Once you've restored your leather jacket to its pre-water exposure look and feel, protect this delicate piece of apparel from future damage. Storing your leather jacket in a cool, dry location, such as a dark coat closet, minimizes its chances of being affected by the elements. Always hang your leather jacket on a padded hanger to retain its shape when you're not wearing it.

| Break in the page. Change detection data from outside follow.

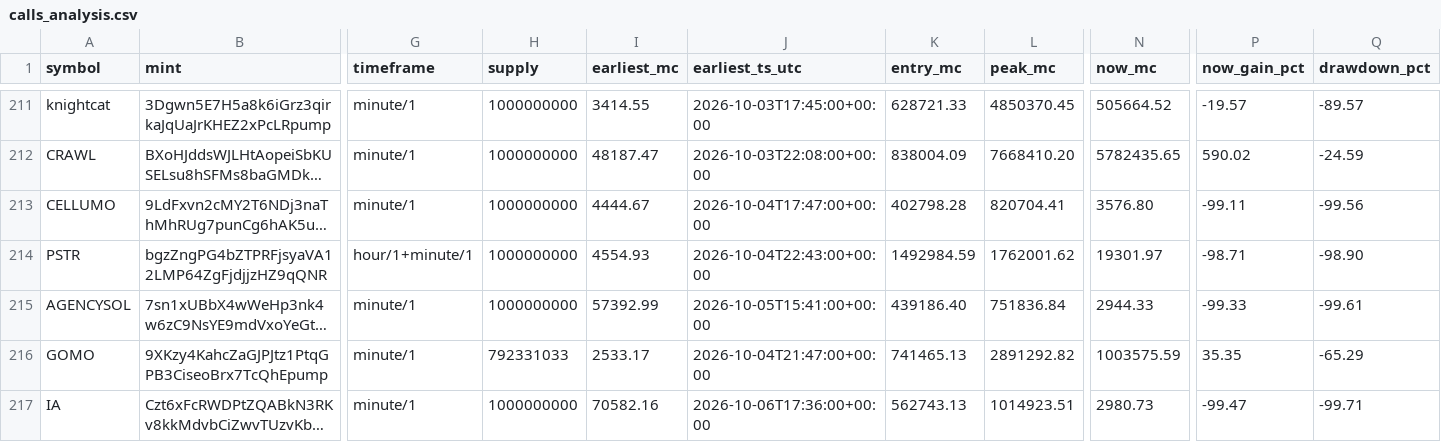
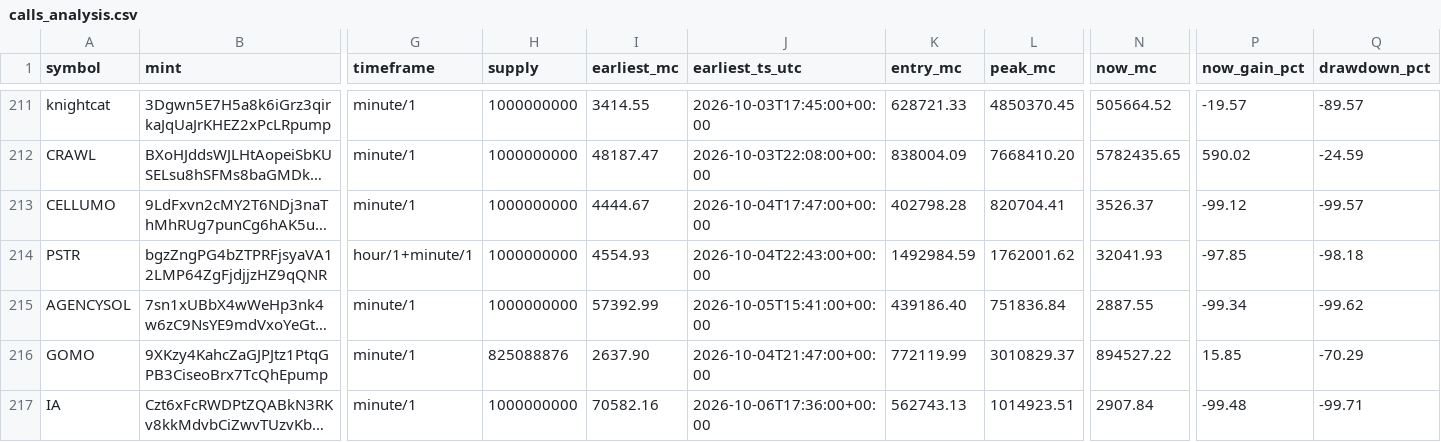
Before and after one commit to nikolan17/pumpfun-call-analyzer, a CSV file: calls_analysis.csv, drawn as a sheet; only a part is shown, gaps mark what is left out; long unchanged cells end in …; the diff covers the shown part only; the diff names each change by its address in the sheet, - before the commit and + after, or states it on an @@ line.

```diff
--- a/calls_analysis.csv
+++ b/calls_analysis.csv
-N213 (now_mc): 3576.80
+N213 (now_mc): 3526.37
-P213 (now_gain_pct): -99.11
+P213 (now_gain_pct): -99.12
-Q213 (drawdown_pct): -99.56
+Q213 (drawdown_pct): -99.57
-N214 (now_mc): 19301.97
+N214 (now_mc): 32041.93
-P214 (now_gain_pct): -98.71
+P214 (now_gain_pct): -97.85
-Q214 (drawdown_pct): -98.90
+Q214 (drawdown_pct): -98.18
-N215 (now_mc): 2944.33
+N215 (now_mc): 2887.55
-P215 (now_gain_pct): -99.33
+P215 (now_gain_pct): -99.34
-Q215 (drawdown_pct): -99.61
+Q215 (drawdown_pct): -99.62
-H216 (supply): 792331033
+H216 (supply): 825088876
-I216 (earliest_mc): 2533.17
+I216 (earliest_mc): 2637.90
-K216 (entry_mc): 741465.13
+K216 (entry_mc): 772119.99
-L216 (peak_mc): 2891292.82
+L216 (peak_mc): 3010829.37
-N216 (now_mc): 1003575.59
+N216 (now_mc): 894527.22
-P216 (now_gain_pct): 35.35
+P216 (now_gain_pct): 15.85
-Q216 (drawdown_pct): -65.29
+Q216 (drawdown_pct): -70.29
-N217 (now_mc): 2980.73
+N217 (now_mc): 2907.84
-P217 (now_gain_pct): -99.47
+P217 (now_gain_pct): -99.48
```
Also changed, not shown: 2 added rows and 14 edited cells elsewhere in this file, calls_detected.csv, 1 other file.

Use other products to waterproof your leather jacket. Acrylic copolymer sprays and rub-on oils are water repellants that can be worked into the leather to minimize water's effects -- this way, you're primed and ready for the next rainy day.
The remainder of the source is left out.